Uncharted is great example of this, here we see Drake standing admiring the view which is quite breathtaking to look at. For the most part of the level you are traversing in a forest with no clear sightlines, and then as you turn the corner you get treated to this great shot of the world only to return back within the trees.
Dave Warfield introduces the 29th pitch and play, excited again to see what VFS students can do with 4-5 months of creative control.
VFS recently hosted the Pitch & Play event for GD 29 and we were fortunate enough to be invited in order to write this article. The games that were presented tonight were The Banishing, Draka, Sneakpunk, Infinite Spectrum, and Nuts for Gems. As members of student teams currently in pre-production on our final projects, it was really interesting and inspiring to see the final result of these five months of work.

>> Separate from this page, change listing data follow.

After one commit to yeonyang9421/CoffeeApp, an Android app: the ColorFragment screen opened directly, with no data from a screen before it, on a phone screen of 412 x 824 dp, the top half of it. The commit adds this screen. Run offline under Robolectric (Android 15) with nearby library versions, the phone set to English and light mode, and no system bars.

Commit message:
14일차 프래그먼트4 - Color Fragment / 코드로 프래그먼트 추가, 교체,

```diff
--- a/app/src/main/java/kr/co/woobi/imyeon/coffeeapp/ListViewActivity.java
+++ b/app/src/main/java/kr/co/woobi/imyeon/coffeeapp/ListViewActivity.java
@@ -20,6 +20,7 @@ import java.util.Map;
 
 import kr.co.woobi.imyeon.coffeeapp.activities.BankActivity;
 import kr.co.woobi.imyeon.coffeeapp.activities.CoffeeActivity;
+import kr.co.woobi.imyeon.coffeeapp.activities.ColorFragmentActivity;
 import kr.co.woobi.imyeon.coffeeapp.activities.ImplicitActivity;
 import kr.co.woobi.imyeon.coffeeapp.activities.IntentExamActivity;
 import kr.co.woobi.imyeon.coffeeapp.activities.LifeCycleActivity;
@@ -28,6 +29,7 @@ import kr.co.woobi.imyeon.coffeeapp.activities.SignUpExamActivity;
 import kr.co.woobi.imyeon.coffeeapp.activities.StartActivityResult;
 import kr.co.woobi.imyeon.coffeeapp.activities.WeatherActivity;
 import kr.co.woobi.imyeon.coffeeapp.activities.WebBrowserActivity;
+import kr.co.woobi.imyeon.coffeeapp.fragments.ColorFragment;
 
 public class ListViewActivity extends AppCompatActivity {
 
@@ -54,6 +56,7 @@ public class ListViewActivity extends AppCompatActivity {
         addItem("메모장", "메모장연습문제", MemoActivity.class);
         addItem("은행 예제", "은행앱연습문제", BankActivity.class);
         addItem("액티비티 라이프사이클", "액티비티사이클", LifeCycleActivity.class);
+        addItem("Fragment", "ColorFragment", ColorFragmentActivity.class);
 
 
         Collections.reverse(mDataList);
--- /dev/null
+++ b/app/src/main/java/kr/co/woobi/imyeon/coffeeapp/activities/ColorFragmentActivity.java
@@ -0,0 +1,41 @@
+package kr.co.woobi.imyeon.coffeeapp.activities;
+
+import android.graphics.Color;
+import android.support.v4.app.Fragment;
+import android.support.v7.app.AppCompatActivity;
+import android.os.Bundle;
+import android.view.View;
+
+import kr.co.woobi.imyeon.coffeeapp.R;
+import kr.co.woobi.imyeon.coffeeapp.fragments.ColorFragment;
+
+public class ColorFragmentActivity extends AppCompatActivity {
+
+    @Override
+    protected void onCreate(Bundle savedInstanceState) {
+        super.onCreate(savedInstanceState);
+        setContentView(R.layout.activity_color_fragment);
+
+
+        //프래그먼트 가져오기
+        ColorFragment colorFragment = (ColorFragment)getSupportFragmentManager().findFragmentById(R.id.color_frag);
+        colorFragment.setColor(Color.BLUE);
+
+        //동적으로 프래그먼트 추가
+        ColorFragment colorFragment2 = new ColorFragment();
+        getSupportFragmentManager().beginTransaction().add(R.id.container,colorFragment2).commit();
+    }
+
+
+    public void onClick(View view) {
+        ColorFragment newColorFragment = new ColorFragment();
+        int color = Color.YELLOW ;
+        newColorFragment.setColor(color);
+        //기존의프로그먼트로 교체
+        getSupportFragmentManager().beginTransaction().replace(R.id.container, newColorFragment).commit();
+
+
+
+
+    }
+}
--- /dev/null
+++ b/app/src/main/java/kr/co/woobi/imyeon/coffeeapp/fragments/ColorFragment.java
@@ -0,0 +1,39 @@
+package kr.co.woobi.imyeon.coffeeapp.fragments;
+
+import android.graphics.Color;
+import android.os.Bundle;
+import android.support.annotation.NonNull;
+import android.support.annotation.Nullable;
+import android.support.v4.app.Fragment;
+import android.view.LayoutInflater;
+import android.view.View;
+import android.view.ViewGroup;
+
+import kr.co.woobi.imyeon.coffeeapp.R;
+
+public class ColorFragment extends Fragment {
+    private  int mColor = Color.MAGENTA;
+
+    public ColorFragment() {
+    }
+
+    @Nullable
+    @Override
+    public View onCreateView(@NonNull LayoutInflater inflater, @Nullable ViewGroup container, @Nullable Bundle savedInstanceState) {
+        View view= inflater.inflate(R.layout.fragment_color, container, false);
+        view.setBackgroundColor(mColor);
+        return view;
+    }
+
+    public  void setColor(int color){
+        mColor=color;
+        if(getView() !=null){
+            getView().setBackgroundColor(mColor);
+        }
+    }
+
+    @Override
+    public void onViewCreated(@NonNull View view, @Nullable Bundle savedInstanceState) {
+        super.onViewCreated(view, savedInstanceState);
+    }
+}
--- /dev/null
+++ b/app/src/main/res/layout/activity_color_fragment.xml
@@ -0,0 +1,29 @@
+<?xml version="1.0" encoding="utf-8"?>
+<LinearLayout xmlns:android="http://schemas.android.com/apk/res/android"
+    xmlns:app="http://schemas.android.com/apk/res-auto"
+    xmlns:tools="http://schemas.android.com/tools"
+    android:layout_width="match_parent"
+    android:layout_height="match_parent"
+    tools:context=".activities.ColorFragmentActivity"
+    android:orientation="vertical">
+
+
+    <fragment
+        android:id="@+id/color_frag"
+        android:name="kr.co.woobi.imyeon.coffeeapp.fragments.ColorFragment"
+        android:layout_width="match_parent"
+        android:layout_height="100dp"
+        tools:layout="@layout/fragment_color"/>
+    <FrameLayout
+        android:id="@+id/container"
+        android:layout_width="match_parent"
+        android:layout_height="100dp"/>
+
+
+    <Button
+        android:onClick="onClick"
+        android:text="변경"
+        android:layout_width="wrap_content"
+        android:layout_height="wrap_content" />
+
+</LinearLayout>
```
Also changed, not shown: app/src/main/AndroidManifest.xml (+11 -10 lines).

Sean Smillie acts as master of ceremonies and gives a personal introduction for each team and their game and explains that student teams get an industry mentor.
We’re certainly proud of the many VFS grads from different departments who worked on the project, including Game Design alumni Armando Troisi (Narrative Director), who we featured recently, and Cory Hasselbach, who we are featuring today.
Cory Hasselbach graduated from VFS back in 2005, winning the award for Best Multiplayer Game (for First Light), and now works as Mission Designer for 343 Industries, the producers of Halo 4. Cory talked to us about his experience at VFS, his role as Mission Designer and what makes Halo 4 such a great game.